    Newspaper Comics 
  • While Lee Falk's The Phantom doesn't actually create stories about himself, he's quite happy to repeat the stories made up by others to his enemies in order to scare them into either doing what he wants or making mistakes he can take advantage of.

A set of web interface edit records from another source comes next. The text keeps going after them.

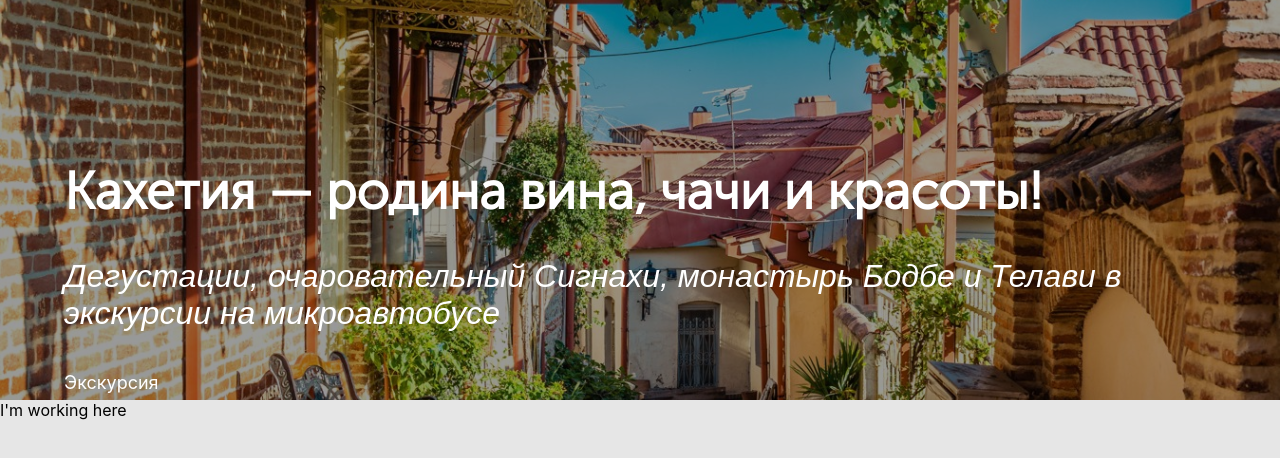
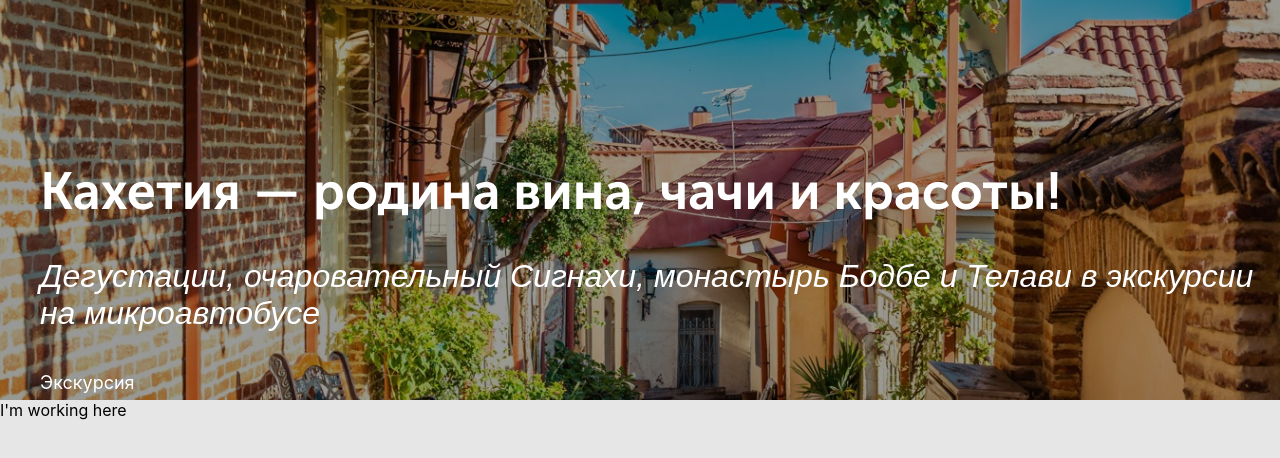
Before and after one commit to AyanamiSoryu/TourProject, a React app: page / in a window 1280 px wide. Shown: the top 458 px of the page. Built offline with nearby package versions, Linux system fonts and the light colour scheme.

Commit message:
Added TourFirstPage component at the top of the site

```diff
--- a/src/ui/components/TourFirstPart/TourFirstPart.modules.scss
+++ b/src/ui/components/TourFirstPart/TourFirstPart.modules.scss
@@ -5,7 +5,7 @@
 
 @font-face {
   font-family: MuseoSansBold;
-  src: url('../../../assets/fonts/static/MuseoSansBold.ttf');
+  src: url('../../../assets/fonts/static/MuseoSansCyrlTrueBold.ttf');
 }
 
 .root {
@@ -44,7 +44,9 @@
   margin-left: auto;
   margin-right: auto;
   justify-self: center;
-  max-width: 90vw;
+  max-width: 1220px;
+  padding-bottom: 20px;
+  padding-left: 20px;
 }
 
 .degustation {
```
Also changed, not shown: src/assets/fonts/static/MuseoSansCyrlTrueBold.ttf (added).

    Tabletop Games 
  • Warhammer has Sigmar, a man who created his own empire (known as the Empire of Man) and became a god of his own right through the sheer combat prowess and strength he displayed over the many years he's lived. To consider him the single most influential individual in the game's setting would be something of an understatement.
  • Warhammer 40,000:
    • The God-Emperor of Mankind, who deliberately set himself up to be feared as a powerful and mighty warrior and the strongest man who ever lived, and most of this can be considered true. However, his position has gone through a bit of Flanderization, being blown into being a full-out god for his empire, despite his insistence on not being a god specifically because he thought that this was the only way the Chaos Gods were able to survive.
    • Commissar Ciaphas Cain. He normally averts this trope by being far more humble than his "Hero of the Imperium" status would suggest. However, he is known for posing for propaganda posters that greatly amplify his myth. He poses with a bolt pistol in these pictures instead of his actual sidearm, a laspistol, because it's showier and more intimidating. Cain suspects other Commissars use bolt pistols for similar reasons.
    • On learning that the orks believed him to carry a Deadly Gaze that could kill with a glance, Commissar Yarrick immediately contacted the Mechanicus with regard to getting himself an Electronic Eye that shoots lasers, because why waste a perfectly good rumor? Note that he'd already lost an arm to an ork Nob, killing the ork and ripping its own bionic power claw off to replace his limb, so they were probably relieved he wanted something made by humans this time.

    Video Games 

    Western Animation 
  • There was an episode of Recess where Mikey Blumberg makes up a rumour about himself to make himself sound scary, because he was tired of being seen as a pushover.
  • One episode of Star Trek: Lower Decks had a bartender tell Boimler and Rutherford rumors about Mariner being a secret black ops agent. They were skeptical at first, rationalizing all the points he had with other stuff. However, during a mission, they become increasingly paranoid that the rumors are true and become wary of her. Turns out she spread those rumors about herself to aid an air of mystique about her. The episode ends with her feeding similar rumors to the same bartender about Boimler and Rutherford.